Start of Block

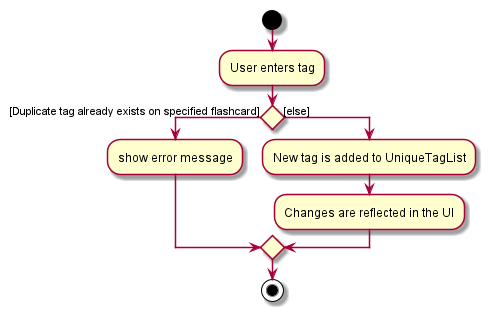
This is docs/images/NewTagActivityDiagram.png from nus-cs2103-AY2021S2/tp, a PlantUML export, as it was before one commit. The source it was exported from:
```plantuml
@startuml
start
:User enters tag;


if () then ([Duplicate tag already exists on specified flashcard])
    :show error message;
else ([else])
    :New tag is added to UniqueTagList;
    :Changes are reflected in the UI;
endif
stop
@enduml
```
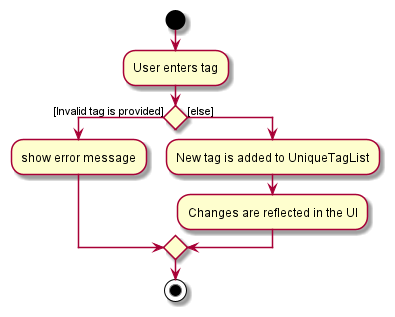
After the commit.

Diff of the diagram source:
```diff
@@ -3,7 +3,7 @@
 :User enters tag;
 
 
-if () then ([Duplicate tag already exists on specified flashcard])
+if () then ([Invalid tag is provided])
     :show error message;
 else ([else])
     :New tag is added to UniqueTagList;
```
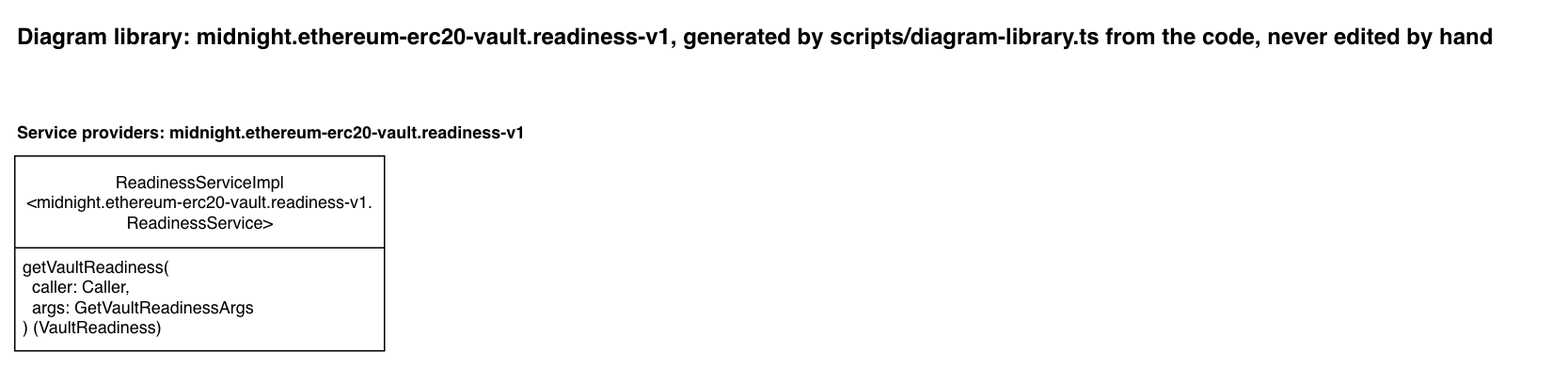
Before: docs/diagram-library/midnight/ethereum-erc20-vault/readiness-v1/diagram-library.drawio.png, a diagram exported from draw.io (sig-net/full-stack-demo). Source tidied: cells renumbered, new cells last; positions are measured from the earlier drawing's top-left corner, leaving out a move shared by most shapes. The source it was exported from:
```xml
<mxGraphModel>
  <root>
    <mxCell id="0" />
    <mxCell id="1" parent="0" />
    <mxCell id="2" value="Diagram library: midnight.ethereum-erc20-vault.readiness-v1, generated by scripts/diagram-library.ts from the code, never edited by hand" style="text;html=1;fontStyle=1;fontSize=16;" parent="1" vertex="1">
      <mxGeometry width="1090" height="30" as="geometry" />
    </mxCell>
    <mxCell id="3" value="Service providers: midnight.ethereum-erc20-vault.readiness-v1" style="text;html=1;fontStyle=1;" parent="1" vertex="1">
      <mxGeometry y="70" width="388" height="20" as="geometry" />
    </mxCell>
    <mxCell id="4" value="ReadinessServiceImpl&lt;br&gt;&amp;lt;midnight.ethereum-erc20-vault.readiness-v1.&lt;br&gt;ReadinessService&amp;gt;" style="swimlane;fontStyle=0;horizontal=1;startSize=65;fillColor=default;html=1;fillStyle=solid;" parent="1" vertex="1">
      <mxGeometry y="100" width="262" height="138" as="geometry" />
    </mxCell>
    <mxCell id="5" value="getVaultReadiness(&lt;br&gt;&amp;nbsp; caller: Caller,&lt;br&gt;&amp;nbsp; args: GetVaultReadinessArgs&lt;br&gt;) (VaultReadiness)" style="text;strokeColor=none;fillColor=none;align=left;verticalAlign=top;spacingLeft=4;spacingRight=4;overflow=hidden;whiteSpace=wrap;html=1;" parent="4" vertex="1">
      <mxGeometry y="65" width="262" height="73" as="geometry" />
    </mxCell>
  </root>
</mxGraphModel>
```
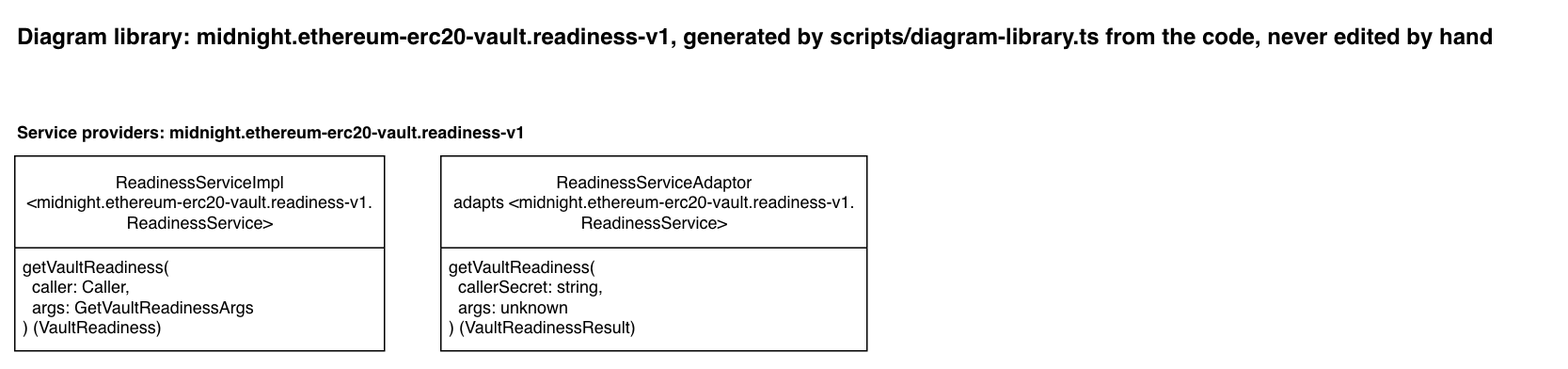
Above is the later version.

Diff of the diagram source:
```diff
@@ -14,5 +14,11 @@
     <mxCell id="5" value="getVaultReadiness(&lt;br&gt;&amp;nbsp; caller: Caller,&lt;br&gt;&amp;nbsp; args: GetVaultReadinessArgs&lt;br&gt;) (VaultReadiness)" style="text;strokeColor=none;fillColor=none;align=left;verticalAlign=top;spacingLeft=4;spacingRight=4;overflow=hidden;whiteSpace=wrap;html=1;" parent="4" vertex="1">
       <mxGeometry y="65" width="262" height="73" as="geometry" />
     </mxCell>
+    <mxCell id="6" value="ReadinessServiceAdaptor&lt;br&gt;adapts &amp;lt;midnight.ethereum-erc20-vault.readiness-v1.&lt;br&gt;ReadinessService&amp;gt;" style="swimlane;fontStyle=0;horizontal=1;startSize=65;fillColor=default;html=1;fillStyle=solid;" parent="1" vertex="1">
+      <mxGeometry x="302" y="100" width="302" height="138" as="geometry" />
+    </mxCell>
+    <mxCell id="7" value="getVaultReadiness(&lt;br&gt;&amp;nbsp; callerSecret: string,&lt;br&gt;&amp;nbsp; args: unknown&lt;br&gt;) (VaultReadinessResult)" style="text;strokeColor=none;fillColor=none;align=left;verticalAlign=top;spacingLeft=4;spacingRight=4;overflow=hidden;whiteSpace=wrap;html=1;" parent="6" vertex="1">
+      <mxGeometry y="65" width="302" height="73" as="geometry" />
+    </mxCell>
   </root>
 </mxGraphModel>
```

End of Block

▶ YOUR GOAL: The expected output is the full data above, reproduced exactly with no images.

▶ SOLUTION TO THIS EXERCISE:
This is docs/images/NewTagActivityDiagram.png from nus-cs2103-AY2021S2/tp, a PlantUML export, as it was before one commit. The source it was exported from:
```plantuml
@startuml
start
:User enters tag;


if () then ([Duplicate tag already exists on specified flashcard])
    :show error message;
else ([else])
    :New tag is added to UniqueTagList;
    :Changes are reflected in the UI;
endif
stop
@enduml
```
After the commit.

Diff of the diagram source:
```diff
@@ -3,7 +3,7 @@
 :User enters tag;
 
 
-if () then ([Duplicate tag already exists on specified flashcard])
+if () then ([Invalid tag is provided])
     :show error message;
 else ([else])
     :New tag is added to UniqueTagList;
```
Before: docs/diagram-library/midnight/ethereum-erc20-vault/readiness-v1/diagram-library.drawio.png, a diagram exported from draw.io (sig-net/full-stack-demo). Source tidied: cells renumbered, new cells last; positions are measured from the earlier drawing's top-left corner, leaving out a move shared by most shapes. The source it was exported from:
```xml
<mxGraphModel>
  <root>
    <mxCell id="0" />
    <mxCell id="1" parent="0" />
    <mxCell id="2" value="Diagram library: midnight.ethereum-erc20-vault.readiness-v1, generated by scripts/diagram-library.ts from the code, never edited by hand" style="text;html=1;fontStyle=1;fontSize=16;" parent="1" vertex="1">
      <mxGeometry width="1090" height="30" as="geometry" />
    </mxCell>
    <mxCell id="3" value="Service providers: midnight.ethereum-erc20-vault.readiness-v1" style="text;html=1;fontStyle=1;" parent="1" vertex="1">
      <mxGeometry y="70" width="388" height="20" as="geometry" />
    </mxCell>
    <mxCell id="4" value="ReadinessServiceImpl&lt;br&gt;&amp;lt;midnight.ethereum-erc20-vault.readiness-v1.&lt;br&gt;ReadinessService&amp;gt;" style="swimlane;fontStyle=0;horizontal=1;startSize=65;fillColor=default;html=1;fillStyle=solid;" parent="1" vertex="1">
      <mxGeometry y="100" width="262" height="138" as="geometry" />
    </mxCell>
    <mxCell id="5" value="getVaultReadiness(&lt;br&gt;&amp;nbsp; caller: Caller,&lt;br&gt;&amp;nbsp; args: GetVaultReadinessArgs&lt;br&gt;) (VaultReadiness)" style="text;strokeColor=none;fillColor=none;align=left;verticalAlign=top;spacingLeft=4;spacingRight=4;overflow=hidden;whiteSpace=wrap;html=1;" parent="4" vertex="1">
      <mxGeometry y="65" width="262" height="73" as="geometry" />
    </mxCell>
  </root>
</mxGraphModel>
```
Above is the later version.

Diff of the diagram source:
```diff
@@ -14,5 +14,11 @@
     <mxCell id="5" value="getVaultReadiness(&lt;br&gt;&amp;nbsp; caller: Caller,&lt;br&gt;&amp;nbsp; args: GetVaultReadinessArgs&lt;br&gt;) (VaultReadiness)" style="text;strokeColor=none;fillColor=none;align=left;verticalAlign=top;spacingLeft=4;spacingRight=4;overflow=hidden;whiteSpace=wrap;html=1;" parent="4" vertex="1">
       <mxGeometry y="65" width="262" height="73" as="geometry" />
     </mxCell>
+    <mxCell id="6" value="ReadinessServiceAdaptor&lt;br&gt;adapts &amp;lt;midnight.ethereum-erc20-vault.readiness-v1.&lt;br&gt;ReadinessService&amp;gt;" style="swimlane;fontStyle=0;horizontal=1;startSize=65;fillColor=default;html=1;fillStyle=solid;" parent="1" vertex="1">
+      <mxGeometry x="302" y="100" width="302" height="138" as="geometry" />
+    </mxCell>
+    <mxCell id="7" value="getVaultReadiness(&lt;br&gt;&amp;nbsp; callerSecret: string,&lt;br&gt;&amp;nbsp; args: unknown&lt;br&gt;) (VaultReadinessResult)" style="text;strokeColor=none;fillColor=none;align=left;verticalAlign=top;spacingLeft=4;spacingRight=4;overflow=hidden;whiteSpace=wrap;html=1;" parent="6" vertex="1">
+      <mxGeometry y="65" width="302" height="73" as="geometry" />
+    </mxCell>
   </root>
 </mxGraphModel>
```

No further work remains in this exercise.